Mahajan A, Vaidya T, Gupta A, Rane SU. Authors reply to Pinninti et al., Niyogi and Baheti. Cancer Res Stat Treat 2020;3:136-7

How to cite this URL:
Mahajan A, Vaidya T, Gupta A, Rane SU. Authors reply to Pinninti et al., Niyogi and Baheti. Cancer Res Stat Treat [serial online] 2020 [cited 2020 Jul 4];3:136-7. Available from: http://www.crstonline.com/text.asp?2020/3/1/136/279116



We thank Pinninti and Rajappa, Niyogi and Baheti for their interest in our article. As aptly pointed out by Pinninti and Rajappa,[1] artificial intelligence (AI) in healthcare is rapidly gaining importance, with its potential utility being demonstrated across several domains of medicine.[2],[3],[4] However, there are currently limited instances of such techniques being successfully translated into clinical practice. Several challenges need to be addressed before AI is successfully implemented in the healthcare sector.[5] One of the crucial issues highlighted by them is that the objective comparison of algorithms across studies poses a challenge due to each study's performance being reported using variable methodologies on different populations with unique sample distributions and characteristics. Unless this issue is overcome, it is difficult for physicians to determine which algorithm can be applied to obtain maximum benefit for their patient population. Another pertinent issue raised by them is the pressing need to develop regulatory frameworks to deploy AI algorithms in a secure and effective manner. Owing to the continuous advancements in the field of healthcare, it is necessary to develop performance monitoring tools/programs to continually calibrate models using human feedback to identify performance deficits and correct these for greater benefit.

With AI poised to establish itself at the forefront of the health sector, it is certainly natural for physicians to wonder: Is AI coming for my job? This point is rightly raised by Niyogi;[6] without a doubt, AI is in a prime position to alter clinical workflow, but its role would be to serve as more of a tool rather than a threat to health professionals, such that they would potentially derive benefit from its pattern recognition and predictive abilities. Thus, we would like to believe that the term 'augmented intelligence' is more apt considering its potential to improve physician accuracy, reduce errors in diagnosis and serve as an incredible asset to underserved regions with limited access to healthcare.

The comments by Baheti highlight the pressing concern of the entire scientific community regarding data ownership and privacy.[7] Often, data custodianship is mistaken for data ownership.
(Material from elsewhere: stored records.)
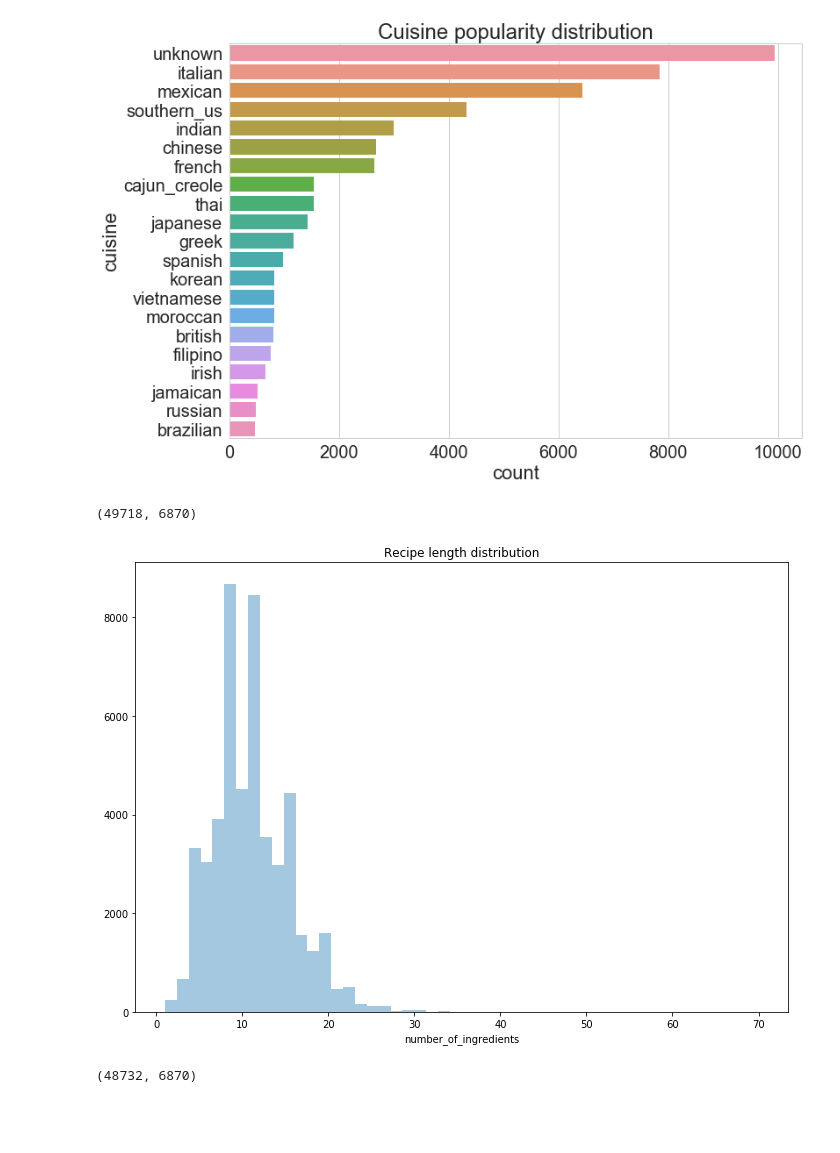
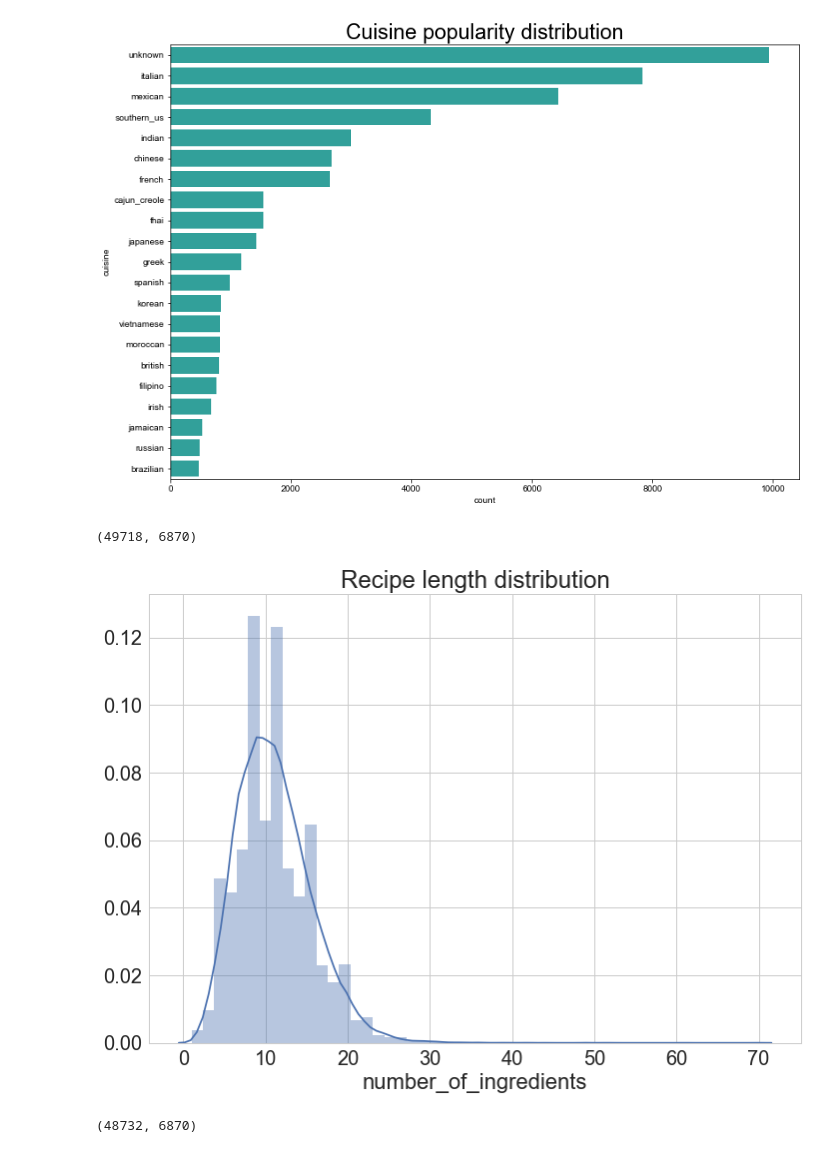
Before and after one commit to Slowika/Bag-of-Recipes, a Jupyter notebook: Exploratory_Data_Analysis.ipynb, the cells around one changed output. Cells and saved outputs as stored; diff of their text form; code cells hidden in the pictures; blank space fills up the shorter version.

```diff
--- a/Exploratory_Data_Analysis.ipynb
+++ b/Exploratory_Data_Analysis.ipynb
@@ -66,20 +55,25 @@ X_test['cuisine'] = 'unknown'
 data = [X_train, X_test]
 full_data = pd.concat(data)
 # %%
-# number of recipes per cuisine
+# how sparse the data is
+
 fig, ax = plt.subplots()
 fig.set_size_inches(11.7, 8.27)
+
 
 cuisine_counts = full_data.groupby('cuisine').cuisine.count()
 cuisine_counts = pd.DataFrame({'cuisine': cuisine_counts.index, 'count': cuisine_counts.values})
 cuisine_counts = cuisine_counts.sort_values(['count'], ascending=False)
 sns.set(font_scale=2)
 sns.set_style("whitegrid")
+
 plt.title("Cuisine popularity distribution")
-_ = sns.barplot(ax=ax, x='count', y='cuisine', data=cuisine_counts, orient='h', label='big')
+
+_ = sns.barplot(ax=ax, x='count', y='cuisine', data=cuisine_counts, orient='h', label='big', color='lightseagreen')
+plt.tight_layout()
 fig.savefig('cuisine_popularity.pdf')
 # %% [output]
-[figure, old version]
+[figure, new version]
 # %%
 #6867 ingredients in total
 full_data["number_of_ingredients"] = full_data.iloc[:, :-2].sum(axis=1)
@@ -94,10 +88,10 @@ fig, ax = plt.subplots()
 fig.set_size_inches(11.7, 8.27)
 
 plt.title("Recipe length distribution")
-_ = sns.distplot(full_data['number_of_ingredients'], kde=False)
+_ = sns.distplot(full_data['number_of_ingredients'], kde=True, label="big")
 fig.savefig('recipes_length.pdf')
 # %% [output]
-[figure, old version]
+[figure, new version]
 # %%
 # skewed distribution, outliers: very long and very short recipes
 # %%
```
Also changed, not shown: parts of 20 cells of this notebook.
While the organization and/or the practitioner who get access to the patient data as a part of routine care have definitely been given consent (written or implied) by the patient to 'hold' their data for the purpose of their care, extending this consent to using or sharing data (anonymized or otherwise) for any additional purpose is not discussed routinely with the patient. Furthermore, once acquired (through additional consent or through a consent waiver authorized by the institutional ethics committee), there is no effective check in place or mandate to make the data and results publicly available to the community at large.
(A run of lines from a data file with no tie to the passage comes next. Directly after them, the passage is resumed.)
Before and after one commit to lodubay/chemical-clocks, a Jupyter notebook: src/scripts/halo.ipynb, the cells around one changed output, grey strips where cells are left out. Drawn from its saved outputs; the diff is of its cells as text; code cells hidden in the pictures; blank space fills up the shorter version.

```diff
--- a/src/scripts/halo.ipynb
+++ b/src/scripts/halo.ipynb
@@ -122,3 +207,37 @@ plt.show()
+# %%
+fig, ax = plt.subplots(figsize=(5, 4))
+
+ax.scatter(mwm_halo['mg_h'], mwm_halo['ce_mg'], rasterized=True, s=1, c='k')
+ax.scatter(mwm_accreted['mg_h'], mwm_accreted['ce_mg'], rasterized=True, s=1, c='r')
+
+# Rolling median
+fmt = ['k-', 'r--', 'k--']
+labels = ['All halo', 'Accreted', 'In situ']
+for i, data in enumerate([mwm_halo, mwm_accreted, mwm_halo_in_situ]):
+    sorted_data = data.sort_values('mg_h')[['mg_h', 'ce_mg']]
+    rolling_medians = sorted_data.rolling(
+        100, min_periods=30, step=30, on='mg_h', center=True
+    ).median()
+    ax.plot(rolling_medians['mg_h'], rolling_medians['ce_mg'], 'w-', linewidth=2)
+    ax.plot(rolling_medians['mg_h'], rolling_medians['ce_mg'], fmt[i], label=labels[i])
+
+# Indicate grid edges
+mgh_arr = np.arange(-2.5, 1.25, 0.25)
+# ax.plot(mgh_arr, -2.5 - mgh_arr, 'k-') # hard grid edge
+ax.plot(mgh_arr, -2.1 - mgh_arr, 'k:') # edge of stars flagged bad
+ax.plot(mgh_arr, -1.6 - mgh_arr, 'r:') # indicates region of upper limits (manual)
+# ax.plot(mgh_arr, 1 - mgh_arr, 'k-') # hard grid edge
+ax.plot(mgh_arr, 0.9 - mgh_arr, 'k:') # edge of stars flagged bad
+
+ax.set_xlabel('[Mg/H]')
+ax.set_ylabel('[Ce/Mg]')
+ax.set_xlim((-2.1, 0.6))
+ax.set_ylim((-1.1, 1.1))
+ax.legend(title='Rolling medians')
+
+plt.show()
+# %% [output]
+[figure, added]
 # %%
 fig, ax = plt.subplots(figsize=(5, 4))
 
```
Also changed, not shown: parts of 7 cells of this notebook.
From the researcher's perspective, having complex and time-consuming procedures to acquire additional consent for the use of anonymized data introduces hurdles in the scientific process. This results in the sense of ownership (rather than custodianship) of data in the mind of the researcher who goes through the process of acquiring the additional consent and converting the raw data into meaningful knowledge and wisdom. The solution to this problem should aim at combining these multiple viewpoints, creating a framework for data storage and access acceptable to both patients and researchers and possibly incentivize each party involved to follow the process. We do know of two such efforts by the Department of Science and Technology, where National policies and rules are being defined for data sharing, protection and toward a scientific social responsibility which were open for public consultation till mid-late 2019.[8],[9] Similar efforts are being made by private organizations such as Facebook which is supporting research in this domain to come up with a patient-centric framework for AI research in India and address other related regulatory and ethical issues involved in migrating to an AI-enabled environment in healthcare and other domains.[10]
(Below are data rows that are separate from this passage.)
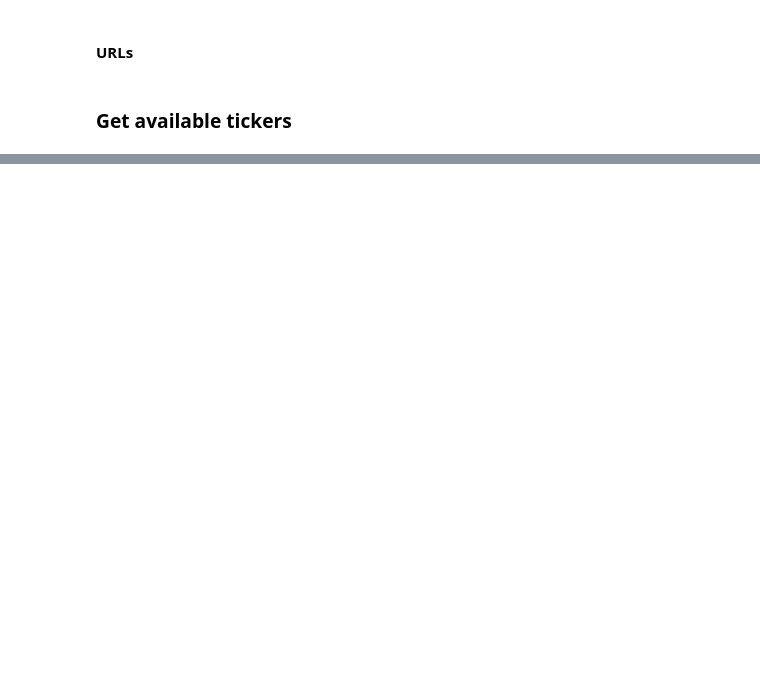
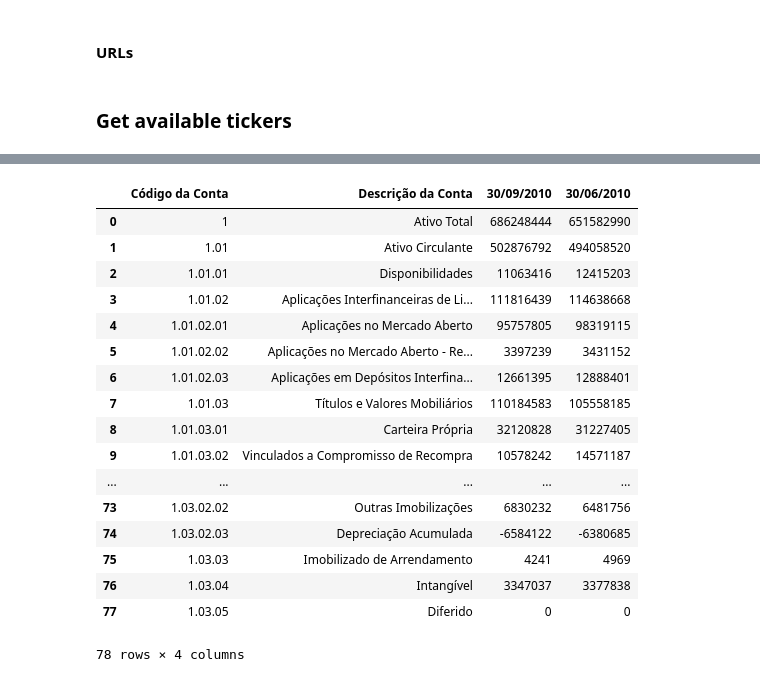
Before and after one commit to johnmattox/company_research, a Jupyter notebook: webscraping/rascunho.ipynb, the cells around one changed output, grey strips where cells are left out. Drawn from its saved outputs; the diff is of its cells as text; code cells hidden in the pictures; blank space fills up the shorter version.

```diff
--- a/webscraping/rascunho.ipynb
+++ b/webscraping/rascunho.ipynb
@@ -87,0 +244,11 @@ empresas_listadas = {cvm_code:{'name':n,'segment':s} for (cvm_code,n,s) in zip (
+# %%
+count = -1
+for i in [relatorios_raw[i] for i in idxs_to_get]:
+    count+=1
+    try:
+        if "www.rad.cvm.gov.br" in i.a['href']:
+            print(int(i.a['href'].split('NumeroSequencialDocumento=')[1].split('&')[0]))
+        elif "www2.bmfbovespa.com.br" in i.a['href']:
+            print('site antigo')
+    except:
+        print(count)
@@ -87,0 +280,7 @@ empresas_listadas = {cvm_code:{'name':n,'segment':s} for (cvm_code,n,s) in zip (
+# %%
+url_open_site_antigo = "http://www2.bmfbovespa.com.br/dxw/FrDXW.asp?site=B&mercado=16&razao=ITAU%20UNIBANCO%20HOLDING%20S.A.&pregao=ITAUUNIBANCO&ccvm=19348&data={DATA_INPUT}&tipo=4"
+
+url_relatorios_site_antigo = {'ativo':'http://www2.bmfbovespa.com.br/dxw/FormDetalheDXWBalanco.asp?TipoInfo=T&Tipo=01%20-%20Ativo',
+                              'passivo':'http://www2.bmfbovespa.com.br/dxw/FormDetalheDXWBalanco.asp?TipoInfo=T&Tipo=02%20-%20Passivo',
+                              'dre':'http://www2.bmfbovespa.com.br/dxw/FormDetalheDXWDRE.asp?TipoInfo=T',
+                             }
@@ -87,0 +295,8 @@ empresas_listadas = {cvm_code:{'name':n,'segment':s} for (cvm_code,n,s) in zip (
+# %%
+with requests.Session() as s:
+    r = s.get(url=url_open_site_antigo.format(DATA_INPUT=datas_site_antigo[0]))
+    Logincookies = r.cookies
+
+    r = s.get(url=url_relatorios_site_antigo['ativo'],cookies=Logincookies)
+    raw_soup = soup(r.text,"html.parser")
+raw_soup
@@ -87,0 +321,30 @@ empresas_listadas = {cvm_code:{'name':n,'segment':s} for (cvm_code,n,s) in zip (
+# %%
+table_chunks = raw_soup.find('div',{'class':'ScrollMaker'}).findAll('tr')
+df = pd.DataFrame([[str.strip(k.text) for k in n.findAll('td')] for n in table_chunks])
+df.columns = df.iloc[0]
+df = df.reindex(df.index.drop(0)).reset_index(drop=True)
+df.columns.name = None
+for col in df.columns[-2:]:
+    df[col] = [int(k.replace('.','')) if '(' not in k else \
+               (-1)*int(k.replace('.','').replace('(','').replace(')','')) \
+               for k in df[col]]
+df
+# %% [output]
+|  | Código da Conta | Descrição da Conta | 30/09/2010 | 30/06/2010 |
+| 0 | 1 | Ativo Total | 686248444 | 651582990 |
+| 1 | 1.01 | Ativo Circulante | 502876792 | 494058520 |
+| 2 | 1.01.01 | Disponibilidades | 11063416 | 12415203 |
+| 3 | 1.01.02 | Aplicações Interfinanceiras de Li... | 111816439 | 114638668 |
+| 4 | 1.01.02.01 | Aplicações no Mercado Aberto | 95757805 | 98319115 |
+| 5 | 1.01.02.02 | Aplicações no Mercado Aberto - Re... | 3397239 | 3431152 |
+| 6 | 1.01.02.03 | Aplicações em Depósitos Interfina... | 12661395 | 12888401 |
+| 7 | 1.01.03 | Títulos e Valores Mobiliários | 110184583 | 105558185 |
+| 8 | 1.01.03.01 | Carteira Própria | 32120828 | 31227405 |
+| 9 | 1.01.03.02 | Vinculados a Compromisso de Recompra | 10578242 | 14571187 |
+| ... | ... | ... | ... | ... |
+| 73 | 1.03.02.02 | Outras Imobilizações | 6830232 | 6481756 |
+| 74 | 1.03.02.03 | Depreciação Acumulada | -6584122 | -6380685 |
+| 75 | 1.03.03 | Imobilizado de Arrendamento | 4241 | 4969 |
+| 76 | 1.03.04 | Intangível | 3347037 | 3377838 |
+| 77 | 1.03.05 | Diferido | 0 | 0 |
+78 rows × 4 columns
```
Also changed, not shown: parts of 59 cells of this notebook.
While there are considerable efforts in recent times, these debates are still in their early stages in the general population and the media. More active interaction between the community at large and the scientific community is essential to bridge this gap.

Financial support and sponsorship

Nil.

Conflicts of interest

There are no conflicts of interest.



 
  References Top

1.
Pinninti R, Rajappa S. Artificial intelligence in health-care: How long to go? Cancer Res Stat Treat 2020;3:133-4.  Back to cited text no. 1
  [Full text]  
2.
Mahajan A, Vaidya T, Gupta A, Rane S, Gupta S. Artificial intelligence in healthcare in developing nations: The beginning of a transformative journey. Cancer Res Stat Treat 2019;2:182-9.  Back to cited text no. 2
  [Full text]  
3.
Vaidya T, Agrawal A, Mahajan S, Thakur MH, Mahajan A. The continuing evolution of molecular functional imaging in clinical oncology: The road to precision medicine and radiogenomics (Part I). Mol Diagn Ther 2019;23:1-26.  Back to cited text no. 3
    
4.
Baid U, Talbar S, Rane S, Gupta S, Thakur MH, Moiyadi A, et al. Deep Learning Radiomics Algorithm for Gliomas (DRAG) Model: A Novel Approach Using 3D UNET Based Deep Convolutional Neural Network for Predicting Survival in Gliomas. International MICCAI Brainlesion Workshop. Springer, Cham; 2018. p. 369-79.  Back to cited text no. 4
    
5.
Kelly CJ, Karthikesalingam A, Suleyman M, Corrado G, King D. Key challenges for delivering clinical impact with artificial intelligence. BMC Med 2019;17:195.  Back to cited text no. 5
    
6.
Niyogi DM. AI in oncology. Cancer Res Stat Treat 2020;3:134-5.  Back to cited text no. 6
  [Full text]  
7.
Baheti A. Artificial intelligence and its code and mode of conduct. Cancer Res Stat Treat 2020;3:135-6.  Back to cited text no. 7
  [Full text]  
8.
Available from: https://dst.gov.in/sites/default/files/Draft%201%20-%20Biological%20Data%20Policy.pdf. [Last accessed on 2020 Jan 27].  Back to cited text no. 8
    
9.
Available from: https://dst.gov.in/sites/default/files/Final%20SSR%20Policy%20Draft_2019.09.09_0.pdf. [Last accessed on 2020 Jan 27].  Back to cited text no. 9
    
10.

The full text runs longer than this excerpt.